The “fault,” many said, lay with the black players, unable to compete because of their racial “weaknesses.” It is a discourse that is constantly reinvented in the country and is not restricted to sports. Four years ago an openly racist president was elected in Brazil who, luckily, in a few hours will leave, ashamed, the presidency; but it reflects much of our society.
Brazil was the last country in the Americas to abolish slavery, in 1888. A year later, we proclaimed ourselves a Republic, with a modernizing promise that was exclusive and disinterested in combating its racism. We formed ourselves as a republic based on a violently racist structure. In this scenario, half a century after the end of slavery, our black King, Edson Arantes do Nascimento, arrived.
Pelé was born under a dictatorship, the Estado Novo of Getúlio Vargas. Among his national projects, power used both soccer and the myth of racial democracy. It was the intellectual invention disseminated from the national State of a country that, according to the official discourse, was recognized through the union of three races: the native indigenous, the European white and the African black. The romanticization of the violence of the conquest was the basis of the construction of nationality and created roots that remain firm to this day.
In 1958, shortly after the drama of 1950, it was the black boy, who was not yet king, only 17 years old, who shone in Sweden as a fundamental part of the team that won the first World Cup for Brazil. In twelve years, or four World Cups, Pelé managed to bring home three cups. In addition, he became the great star of world sports, recognized and acclaimed throughout the globe. How could it be otherwise, his fame and recognition were a resource for a racist country to reinforce its false racial democracy.
Pelé was valued and recognized in Brazil, and today there are many tributes. But throughout his career and his public life, there were also many criticisms and demands. That is where the racial rule shows itself strong. Like everyone, Pelé made mistakes; but there is no doubt that his were more questioned than those of other white idols. It is interesting to think about the comparison with another world soccer star, Diego Armando Maradona.
Although rivalries are of interest both to forge national feelings and to generate profits in the capitalist universe, it is important to think about the case of Pelé and Maradona from a racial point of view. I’m not saying that we Brazilians contest Pelé’s sporting superiority. No, that never. But when we think about the human being, about Edson and Diego, one can see how we measure in very different ways.
In Brazil Pelé is accused of having joined power. When he became an idol, when he arrived in a world so excluded from the power of the Brazilian elites — white, of course —, he did not deal with denouncing racism as expected of him, it was never enough.
For years Pelé has been required to confront the Brazilian racial structure almost as if he had betrayed his people.
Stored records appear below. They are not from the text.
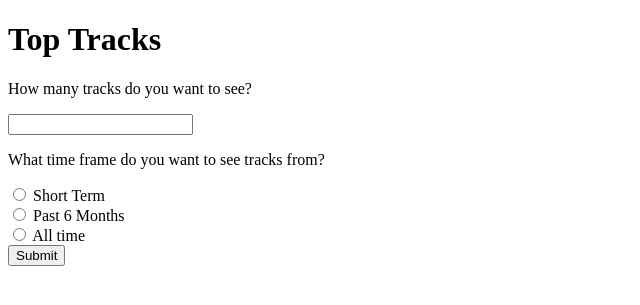
After one commit to namoh11/SpotifyMusicSuggestion, a Flask app: page /toptracks in a window 1280 px wide. The commit adds this page. Shown: the top 305 px of the page, without its empty margins (0-640 px from the left). Run offline with Flask 3, Linux system fonts and the light colour scheme.

Commit message:
new html templates, modifications to main.py function and flask function. works in theory but theory can only take us so far

```diff
--- a/main_flask.py
+++ b/main_flask.py
@@ -23,3 +23,14 @@ def display_listening_history():
     numOfTracks = request.args.get('numOfTracks', type=int)
     tracks = userPlayback(numOfTracks)
     return render_template('displayListeningHistory.html', tracks=tracks)
+
+@app.route('/toptracks', methods = ['GET'])
+def top_tracks():
+    return render_template('topTracks.html')
+
+@app.route('/displaytoptracks', methods = ['GET'])
+def display_top_tracks():
+    numOfTracks = request.args.get('numOfTracks', type = int)
+    time_range = request.args.get('time_range', type = string)
+    tracks = userTopTracks(numOfTracks, time_range)
+    return render_template('displayTopTracks.html', tracks = tracks)
--- a/templates/menu.html
+++ b/templates/menu.html
@@ -12,9 +12,9 @@
             <li>Press to see your track listening history.</li>
             <a href="listeninghistory"><button type="button">See Listening History</button></a>
             <li>Press to see your top tracks.</li>
-            <button type = "button">See top tracks</button>
+            <a href = "toptracks"><button type = "button">See top tracks</button></a>
             <li>Press to see recommended music.</li>
-            <button type = "button">See music recommendations</button>
+            <a href = "trackrecommendation"><button type = "button">See music recommendations</button></a>
             <li>Press x to quit.</li>
         </menu>
     </body>
--- /dev/null
+++ b/templates/topTracks.html
@@ -0,0 +1,24 @@
+<!DOCTYPE html>
+<html lang = "en">
+    <head>
+        <title>Top tracks</title>
+        <meta charset="UTF-8">
+        <meta name = "viewport" content="width= device-width, initial-scale = 1.0">
+    </head>
+    <body>
+        <h1>Top Tracks</h1>
+        <form action = "/displaytoptracks">
+            <p>How many tracks do you want to see?</p>
+            <input type = "number" id = numOfTracks name = "numOfTracks">
+
+            <p>What time frame do you want to see tracks from?</p>
+            <input type = "radio" id = "time_range" value="Short Term">
+            <label for="Short Term">Short Term</label><br>
+            <input type = "radio" id = "time_range" value="Past 6 months">
+            <label for="Past 6 Months">Past 6 Months</label><br>
+            <input type = "radio" id = "time_range" value="All time">
+            <label for="All time">All time</label><br>
+            <input type="submit" value="Submit">
+        </form>
+    </body>
+</html>
```
Also changed, not shown: main.py (+43 -11 lines), templates/displayTopTracks.html (added, +16 -0 lines).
Unlike Diego, who was always criticized internationally for many of his mistakes, but passionately encouraged in his country, understood from a place of vulnerability and far from the demands that existed on the other side of the border towards Pelé.
Thus, the national issues of Brazil and Argentina reinforced the imagination of a rivalry that, in fact, does not make much sense. They never met in official matches; they were not in fact rivals. Some academic research in Brazil today, such as that of Ronaldo Helal, points to the media construction, especially from the 1990s, of an antagonism based on an impossible comparison that, in fact, represents soccer very well in its passion and irrationality.
More than opponents, Pelé and Maradona knew how to coexist in very different worlds that forced disputes. There were many public displays of affection between them, like Pelé’s words when Diego left us. In a certain way, they knew how to face violence imposed on them by the media, nationalist discourses and, let’s not forget, the question of race.
Que notícia triste. Eu perdi um grande amigo e o mundo perdeu uma lenda. Ainda há muito a ser dito, mas por agora, que Deus dê força para os familiares. Um dia, eu espero que possamos jogar bola juntos no céu. pic.twitter.com/6Li76HTikA
— Pelé (@Pele) November 25, 2020
Pelé leaves us just a few hours away from celebrating the end of a government that so much reinforced hatred, violence, authoritarianism and inequality. At the moment when we mourn the death of our King, it is moving to see that, in addition to what he gave us on the field, Pelé embodies in his own story a fundamental reflection on racism in our country.
Leave a Reply